Tony and Sharon Makai are fielding five to 10 calls daily from young families seeking accommodation at the Silver Birch Holiday Park.
The couple took over the lease 12 months ago after managing another campground in Auckland and Mr Makai said he was "shocked" at the sheer numbers of inquiries. "It started from day one, with people ringing."
He did not like turning people away adding, "I hate telling them no and I'm glad they don't bring their kids, or I'll say yes."
That all went downhill when I turned 18 because I thought I can get all these things on hire purchase, it was stupid.
The day the Bay of Plenty Times visited, four families and a combination of seven couples and singles were living at the campground.
Some accommodation was taken up by kiwifruit workers which would be "filled up with families once the season finishes".

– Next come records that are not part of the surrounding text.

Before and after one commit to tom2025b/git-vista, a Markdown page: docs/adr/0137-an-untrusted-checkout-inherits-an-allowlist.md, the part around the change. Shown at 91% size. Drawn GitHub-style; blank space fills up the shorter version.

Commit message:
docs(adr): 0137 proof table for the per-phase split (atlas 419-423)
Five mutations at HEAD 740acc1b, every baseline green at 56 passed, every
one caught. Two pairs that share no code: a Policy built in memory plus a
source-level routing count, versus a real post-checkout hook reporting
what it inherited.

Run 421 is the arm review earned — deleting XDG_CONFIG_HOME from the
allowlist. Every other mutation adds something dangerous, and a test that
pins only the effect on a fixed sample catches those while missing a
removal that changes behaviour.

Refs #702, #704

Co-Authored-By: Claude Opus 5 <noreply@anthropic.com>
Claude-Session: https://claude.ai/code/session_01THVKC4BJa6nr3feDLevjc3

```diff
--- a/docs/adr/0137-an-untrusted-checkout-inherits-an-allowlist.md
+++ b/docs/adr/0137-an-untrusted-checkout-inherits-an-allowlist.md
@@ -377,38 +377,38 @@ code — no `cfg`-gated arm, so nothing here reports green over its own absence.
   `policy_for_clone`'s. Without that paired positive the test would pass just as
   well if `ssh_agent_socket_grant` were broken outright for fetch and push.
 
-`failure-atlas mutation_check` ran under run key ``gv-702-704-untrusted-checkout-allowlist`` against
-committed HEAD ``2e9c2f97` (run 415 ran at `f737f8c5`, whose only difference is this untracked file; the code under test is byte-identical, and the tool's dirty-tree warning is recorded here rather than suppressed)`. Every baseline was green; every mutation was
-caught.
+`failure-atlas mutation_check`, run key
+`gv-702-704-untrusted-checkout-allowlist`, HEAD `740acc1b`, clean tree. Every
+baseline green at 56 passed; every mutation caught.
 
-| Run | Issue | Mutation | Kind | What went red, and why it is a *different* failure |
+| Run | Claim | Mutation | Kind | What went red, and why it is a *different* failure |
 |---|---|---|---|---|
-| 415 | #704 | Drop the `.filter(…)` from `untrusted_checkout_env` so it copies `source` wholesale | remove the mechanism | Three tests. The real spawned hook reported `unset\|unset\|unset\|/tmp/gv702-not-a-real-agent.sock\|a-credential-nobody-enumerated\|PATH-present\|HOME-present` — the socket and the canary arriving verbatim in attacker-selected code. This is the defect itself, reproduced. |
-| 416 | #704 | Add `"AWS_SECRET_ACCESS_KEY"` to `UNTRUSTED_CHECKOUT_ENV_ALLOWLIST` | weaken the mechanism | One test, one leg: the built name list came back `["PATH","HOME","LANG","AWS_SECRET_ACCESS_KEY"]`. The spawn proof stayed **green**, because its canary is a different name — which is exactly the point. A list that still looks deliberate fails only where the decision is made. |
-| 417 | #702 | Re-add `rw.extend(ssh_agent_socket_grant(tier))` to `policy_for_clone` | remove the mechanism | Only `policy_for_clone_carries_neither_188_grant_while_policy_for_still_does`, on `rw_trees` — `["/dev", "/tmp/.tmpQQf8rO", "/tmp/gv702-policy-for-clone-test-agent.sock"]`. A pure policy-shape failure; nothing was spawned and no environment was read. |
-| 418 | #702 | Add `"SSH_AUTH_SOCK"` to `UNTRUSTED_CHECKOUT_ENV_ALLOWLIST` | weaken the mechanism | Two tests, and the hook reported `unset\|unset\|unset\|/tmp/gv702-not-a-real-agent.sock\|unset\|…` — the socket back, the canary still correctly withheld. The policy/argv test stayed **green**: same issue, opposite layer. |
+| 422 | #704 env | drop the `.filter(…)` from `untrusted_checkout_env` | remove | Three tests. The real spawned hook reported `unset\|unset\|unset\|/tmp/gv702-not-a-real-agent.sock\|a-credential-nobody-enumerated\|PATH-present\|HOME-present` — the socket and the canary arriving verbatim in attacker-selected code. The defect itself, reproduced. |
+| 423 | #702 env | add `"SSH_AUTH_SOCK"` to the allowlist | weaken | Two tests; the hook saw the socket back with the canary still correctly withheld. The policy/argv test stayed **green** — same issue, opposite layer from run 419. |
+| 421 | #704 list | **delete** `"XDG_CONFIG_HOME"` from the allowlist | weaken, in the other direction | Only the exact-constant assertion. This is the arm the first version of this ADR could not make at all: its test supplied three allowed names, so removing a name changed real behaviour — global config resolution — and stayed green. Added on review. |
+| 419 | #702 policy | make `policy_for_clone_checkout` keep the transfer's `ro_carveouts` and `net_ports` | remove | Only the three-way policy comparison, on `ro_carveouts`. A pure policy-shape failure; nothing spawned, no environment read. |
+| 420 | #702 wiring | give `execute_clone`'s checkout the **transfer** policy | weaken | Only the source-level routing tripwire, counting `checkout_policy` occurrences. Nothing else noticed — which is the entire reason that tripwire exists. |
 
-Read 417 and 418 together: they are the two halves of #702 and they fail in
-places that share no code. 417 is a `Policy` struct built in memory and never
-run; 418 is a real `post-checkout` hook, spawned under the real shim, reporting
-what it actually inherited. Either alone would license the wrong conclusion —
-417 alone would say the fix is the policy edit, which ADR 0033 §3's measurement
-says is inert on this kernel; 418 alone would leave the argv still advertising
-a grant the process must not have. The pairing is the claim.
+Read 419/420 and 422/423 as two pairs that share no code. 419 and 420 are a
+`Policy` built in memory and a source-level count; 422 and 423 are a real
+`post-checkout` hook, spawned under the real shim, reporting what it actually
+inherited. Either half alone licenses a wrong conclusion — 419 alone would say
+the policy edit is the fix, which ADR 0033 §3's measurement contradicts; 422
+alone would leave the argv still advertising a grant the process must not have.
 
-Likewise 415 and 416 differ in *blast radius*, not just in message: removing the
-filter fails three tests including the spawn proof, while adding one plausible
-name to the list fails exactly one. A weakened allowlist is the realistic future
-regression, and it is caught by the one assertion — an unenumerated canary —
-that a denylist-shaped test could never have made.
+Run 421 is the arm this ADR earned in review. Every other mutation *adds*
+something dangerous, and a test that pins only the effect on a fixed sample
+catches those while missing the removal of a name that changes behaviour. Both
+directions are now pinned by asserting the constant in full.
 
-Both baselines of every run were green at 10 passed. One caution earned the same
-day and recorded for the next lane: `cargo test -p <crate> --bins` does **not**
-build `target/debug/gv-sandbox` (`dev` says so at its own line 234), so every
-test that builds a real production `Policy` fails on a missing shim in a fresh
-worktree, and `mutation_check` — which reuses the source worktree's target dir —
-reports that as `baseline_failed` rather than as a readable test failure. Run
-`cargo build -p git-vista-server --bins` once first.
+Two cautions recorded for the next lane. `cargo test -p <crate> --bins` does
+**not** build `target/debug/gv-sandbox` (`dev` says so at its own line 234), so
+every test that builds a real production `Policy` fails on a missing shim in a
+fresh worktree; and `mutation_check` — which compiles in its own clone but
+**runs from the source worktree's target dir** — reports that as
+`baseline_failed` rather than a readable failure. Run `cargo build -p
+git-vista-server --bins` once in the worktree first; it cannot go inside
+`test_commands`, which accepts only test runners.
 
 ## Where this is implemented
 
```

Conditions were not ideal but beat "living in your car with your kids".
The Makais did not envision the campground they run being a refuge - each cabin could fetch far more on a nightly basis. But Mr Makai said it was a call they were prepared to make for the families.
Amanda Brown was paying $350 at the holiday park for a small two-bedroom unit that had a tiny kitchen and bathroom with partner Michael and her son, Jackson, aged three.

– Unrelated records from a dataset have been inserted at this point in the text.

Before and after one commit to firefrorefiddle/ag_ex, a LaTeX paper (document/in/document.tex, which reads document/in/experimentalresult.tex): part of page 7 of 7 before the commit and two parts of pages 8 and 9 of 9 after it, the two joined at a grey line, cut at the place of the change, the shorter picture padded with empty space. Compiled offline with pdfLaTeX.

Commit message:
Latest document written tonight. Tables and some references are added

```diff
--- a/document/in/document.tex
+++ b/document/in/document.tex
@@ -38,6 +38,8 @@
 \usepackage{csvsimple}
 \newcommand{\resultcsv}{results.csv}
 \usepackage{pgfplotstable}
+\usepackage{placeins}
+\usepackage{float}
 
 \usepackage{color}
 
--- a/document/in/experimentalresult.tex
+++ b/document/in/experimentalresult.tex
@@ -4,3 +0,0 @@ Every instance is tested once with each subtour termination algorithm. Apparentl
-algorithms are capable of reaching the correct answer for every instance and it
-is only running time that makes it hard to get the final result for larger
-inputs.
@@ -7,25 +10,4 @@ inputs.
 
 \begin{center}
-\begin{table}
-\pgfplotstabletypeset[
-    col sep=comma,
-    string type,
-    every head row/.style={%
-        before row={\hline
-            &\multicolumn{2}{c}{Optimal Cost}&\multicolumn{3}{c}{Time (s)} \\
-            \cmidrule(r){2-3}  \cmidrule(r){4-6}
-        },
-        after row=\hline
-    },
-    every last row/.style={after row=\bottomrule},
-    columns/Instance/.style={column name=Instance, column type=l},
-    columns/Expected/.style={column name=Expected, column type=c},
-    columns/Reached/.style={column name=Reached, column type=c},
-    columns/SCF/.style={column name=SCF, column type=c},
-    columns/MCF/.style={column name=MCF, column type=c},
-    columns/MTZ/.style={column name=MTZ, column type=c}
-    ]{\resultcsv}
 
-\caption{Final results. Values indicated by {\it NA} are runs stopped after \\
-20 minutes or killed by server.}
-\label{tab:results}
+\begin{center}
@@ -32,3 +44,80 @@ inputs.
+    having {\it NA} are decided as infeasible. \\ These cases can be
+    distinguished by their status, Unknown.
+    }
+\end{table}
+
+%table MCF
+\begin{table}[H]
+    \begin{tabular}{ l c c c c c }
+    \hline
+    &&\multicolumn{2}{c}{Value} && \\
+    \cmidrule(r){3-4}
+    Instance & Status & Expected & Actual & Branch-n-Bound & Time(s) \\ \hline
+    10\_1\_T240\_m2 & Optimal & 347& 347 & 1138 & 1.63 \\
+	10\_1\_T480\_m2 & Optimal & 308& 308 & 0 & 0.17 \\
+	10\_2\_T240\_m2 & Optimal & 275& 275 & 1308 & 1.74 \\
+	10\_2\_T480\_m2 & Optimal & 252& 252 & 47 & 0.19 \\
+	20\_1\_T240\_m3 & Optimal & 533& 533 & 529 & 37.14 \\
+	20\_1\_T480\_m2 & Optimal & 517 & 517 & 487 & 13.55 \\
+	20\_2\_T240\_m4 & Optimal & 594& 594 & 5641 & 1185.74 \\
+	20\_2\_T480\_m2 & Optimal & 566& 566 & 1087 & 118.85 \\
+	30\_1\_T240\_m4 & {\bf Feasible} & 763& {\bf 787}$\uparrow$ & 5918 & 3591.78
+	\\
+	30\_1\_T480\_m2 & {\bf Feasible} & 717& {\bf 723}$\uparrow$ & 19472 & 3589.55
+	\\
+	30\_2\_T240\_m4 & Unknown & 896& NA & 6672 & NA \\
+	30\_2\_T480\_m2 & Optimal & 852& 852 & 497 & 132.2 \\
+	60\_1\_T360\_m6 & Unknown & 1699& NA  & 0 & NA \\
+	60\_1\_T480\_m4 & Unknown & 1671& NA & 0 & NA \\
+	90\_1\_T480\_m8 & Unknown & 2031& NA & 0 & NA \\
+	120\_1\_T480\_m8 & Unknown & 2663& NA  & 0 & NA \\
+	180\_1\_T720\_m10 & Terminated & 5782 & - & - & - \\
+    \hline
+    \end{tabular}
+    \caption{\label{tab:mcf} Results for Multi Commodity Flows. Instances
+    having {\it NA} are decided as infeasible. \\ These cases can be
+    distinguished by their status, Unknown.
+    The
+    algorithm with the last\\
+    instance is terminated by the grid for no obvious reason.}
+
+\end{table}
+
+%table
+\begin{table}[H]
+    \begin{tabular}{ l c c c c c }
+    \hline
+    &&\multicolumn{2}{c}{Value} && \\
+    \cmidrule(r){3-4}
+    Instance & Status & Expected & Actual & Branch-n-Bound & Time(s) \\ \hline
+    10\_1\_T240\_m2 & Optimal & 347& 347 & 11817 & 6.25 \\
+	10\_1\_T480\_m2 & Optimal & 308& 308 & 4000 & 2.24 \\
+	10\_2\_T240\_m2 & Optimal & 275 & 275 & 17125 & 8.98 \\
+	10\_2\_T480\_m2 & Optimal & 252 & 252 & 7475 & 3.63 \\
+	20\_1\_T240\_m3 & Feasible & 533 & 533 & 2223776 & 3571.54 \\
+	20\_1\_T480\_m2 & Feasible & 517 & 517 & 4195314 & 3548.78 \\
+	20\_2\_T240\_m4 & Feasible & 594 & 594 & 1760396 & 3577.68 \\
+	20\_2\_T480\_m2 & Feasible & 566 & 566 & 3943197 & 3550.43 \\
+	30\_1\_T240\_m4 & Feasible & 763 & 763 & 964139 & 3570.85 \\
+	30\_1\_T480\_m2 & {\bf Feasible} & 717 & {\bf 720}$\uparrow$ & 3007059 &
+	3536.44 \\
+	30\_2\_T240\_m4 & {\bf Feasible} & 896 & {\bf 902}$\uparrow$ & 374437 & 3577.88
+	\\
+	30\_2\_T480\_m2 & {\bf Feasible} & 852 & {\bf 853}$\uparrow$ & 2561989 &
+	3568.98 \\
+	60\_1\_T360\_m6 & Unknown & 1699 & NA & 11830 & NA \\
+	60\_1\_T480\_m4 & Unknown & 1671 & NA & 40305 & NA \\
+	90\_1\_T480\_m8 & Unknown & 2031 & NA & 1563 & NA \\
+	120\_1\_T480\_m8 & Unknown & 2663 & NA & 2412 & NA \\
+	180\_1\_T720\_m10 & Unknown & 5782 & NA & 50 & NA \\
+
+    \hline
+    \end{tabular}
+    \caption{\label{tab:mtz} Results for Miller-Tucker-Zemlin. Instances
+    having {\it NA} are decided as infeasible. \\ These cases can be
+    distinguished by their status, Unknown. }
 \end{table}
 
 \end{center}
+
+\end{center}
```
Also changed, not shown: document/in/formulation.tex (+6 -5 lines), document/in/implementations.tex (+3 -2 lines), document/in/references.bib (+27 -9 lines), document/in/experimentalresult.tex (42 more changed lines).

The family arrived three months ago after sleeping in their car and leaving Palmerston North for a better life in the Bay. Both had secured work but Ms Brown's 2-year-old daughter, Hailey, lives with her father in Rotorua, "that is the price I've paid for living in a camping ground and being homeless".
View a video of Ms Brown's cabin below, or mobile and app users click here.
"I hate it with a passion. You get some drama staying here and people look down their noses at you but I want to stay in Tauranga. I lived here four years ago and loved it."
She has tried to make her surroundings warm and inviting with various knick knacks and family photos. A broken down oil filled heater sits beside an old cane bookshelf where "dream" and "home" signs take pride of place. But the unit is cold.
A bad rental history, accumulated as a teenager flatting with others, was her downfall, she said.
"I was young and stupid and now I just want a chance. I've changed but landlords aren't interested. We've looked at homes alongside 20 other families but we haven't got a show. I don't want to stay in a camping ground for the rest of my life."
Tarihira Morgan said she was also paying the price for getting into arrears which ended with an eviction two months ago.
"I chose food over paying the rent to feed my kids because I was struggling ..."
The mother of three sits on a double bed in a cramped cabin with two bunks, a sink, fridge and hot plate.
I was young and stupid and now I just want a chance. I've changed but landlords aren't interested ... I don't want to stay in a camping ground for the rest of my life.
During the week she takes her nine-year-old to school on the bus and tries to keep her trio from annoying the neighbours too much - hence the hot plate.
"I try to cook in here because I don't want them touching other people's food in the kitchen."
There are no creature comforts of home, artworks on the walls or room to walk to about. Ms Morgan's tale involves a bad credit history that started when she was younger.
"That all went downhill when I turned 18 because I thought I can get all these things on hire purchase, it was stupid.
"Now I am more conscious of what I am doing with my money because I have rental agents coming back to me and saying I am not getting houses because of my credit rating which is proof of me not paying things. I should not have done that and I am doing something to get rid of it."
The beneficiary said it was hard to describe the impact of her current position and it had been a tough lesson she was determined to recover from. In the future Ms Morgan hoped to return to study as a hairdresser and was looking for a part-time job.
The owners of the holiday park had reduced her rent from $350 to $300 per week to help her out and she would be upgraded to a unit with ensuite facilities when one became available.
After paying that Ms Morgan was left with $140 from her benefit to live on and support her kids.
View video of what Mr Makai has to say about the housing problem below, or mobile and app users click here.